There are a couple of different ways we can pull out the metadata
We can use the
tokenize method to split our id. To sanity-check, I just pipe the result directly into the
If we are confident about the stability of the naming scheme, we can destructure the list returned by
tokenize and assign them to variables directly:
Destructuring requires parentheses
Make sure that you're using a tuple with parentheses e.g.
(one, two) rather than a List e.g.
Another option is to use the
transpose method with the
collectEntries() to produce the same map. I'd warn that this method is bordering on a little 'too clever' and is more difficult to read. It also assumes that the order of the filename-encoded metadata is consistent.
If we move back to the previous method, but decided that the 'rep' prefix on the replicate should be removed, we can use regular expressions to simply "subtract" pieces of a string. Here we remove a 'rep' prefix from the
replicate variable if the prefix is present:
Groovy has a lot of very helpful syntactic sugar for string manipulation. You can trim parts of a string by simply subtracting another string:
... or by subtracting a regular expression:
To quickly sanity-check a groovy expression, try the Groovy web console
We are almost there, but the we still don't have the "treatment" metadata captured in our meta map. The treament is encoded in this example in the name of the parent directory relative to the reads. Inside the map object, the reads are a list of two UnixPath objects. These objects implement the
java.nio.Path interface, which provides us many useful methods, including
We can call the
getParent() method on each of the paths like so:
If we want to call a set method on every item in a Collection, Groovy provides this convenient "spread dot" notation:

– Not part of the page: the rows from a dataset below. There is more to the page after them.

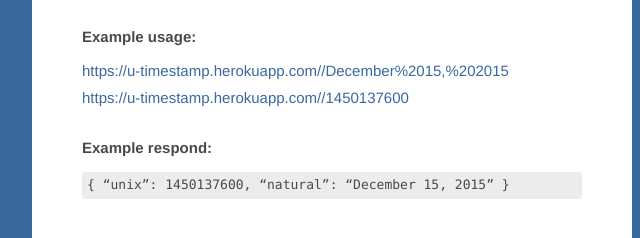
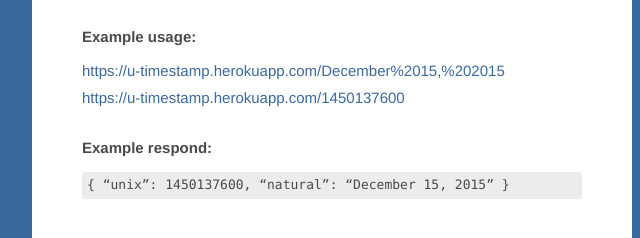
Before and after one commit to Thieurom/fcc-timestamp, a website: page index.html in a window 1280 px wide. Shown: the part 451-689 px from the top of the page, 308-948 px from the left. Drawn offline with Linux system fonts and the light colour scheme.

Commit message:
Fix typos

```diff
--- a/index.html
+++ b/index.html
@@ -33,10 +33,10 @@
                     <h2 class="h2">Example usage:</h2>
                     <ul class="list">
                         <li class="list__item">
-                            <a href="https://u-timestamp.herokuapp.com//December%2015,%202015" class="link" rel="noopener noreferrer" target="_blank">https://u-timestamp.herokuapp.com//December%2015,%202015</a>
+                            <a href="https://u-timestamp.herokuapp.com/December%2015,%202015" class="link" rel="noopener noreferrer" target="_blank">https://u-timestamp.herokuapp.com/December%2015,%202015</a>
                         </li>
                         <li class="list__item">
-                            <a href="https://u-timestamp.herokuapp.com//1450137600" class="link" rel="noopener noreferrer" target="_blank">https://u-timestamp.herokuapp.com//1450137600</a>
+                            <a href="https://u-timestamp.herokuapp.com/1450137600" class="link" rel="noopener noreferrer" target="_blank">https://u-timestamp.herokuapp.com/1450137600</a>
                         </li>
                     </ul>
               </section>
```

This returns another Path object, but we only want the name of the last directory, so we need to call
.getName() method on each of these Paths. We can use the spread-dot notation again:
The last piece of Groovy sugar is to note that methods with
set prefixes can be called with a property-style notation, converting
If we wanted to remove the "treatment" prefix, we can combine this new notation with the "minus" method which we used earlier in the aliased
In this particular example, we know ahead of time that the treatments must be the same because of the way the
fromFilePairs method gathers pairs, but we'll continue for the sake of the demonstration. Our final
map closure might look like:
This metadata map can be passed through the workflow with the reads and used to split, join and recombine the data. The resulting channel would be suitable for any Nextflow process with inputs of the form
This channel "shape" or cardinarlity is extremely common in nf-core modules and subworkflows and is critical to enabling reusability of these modules.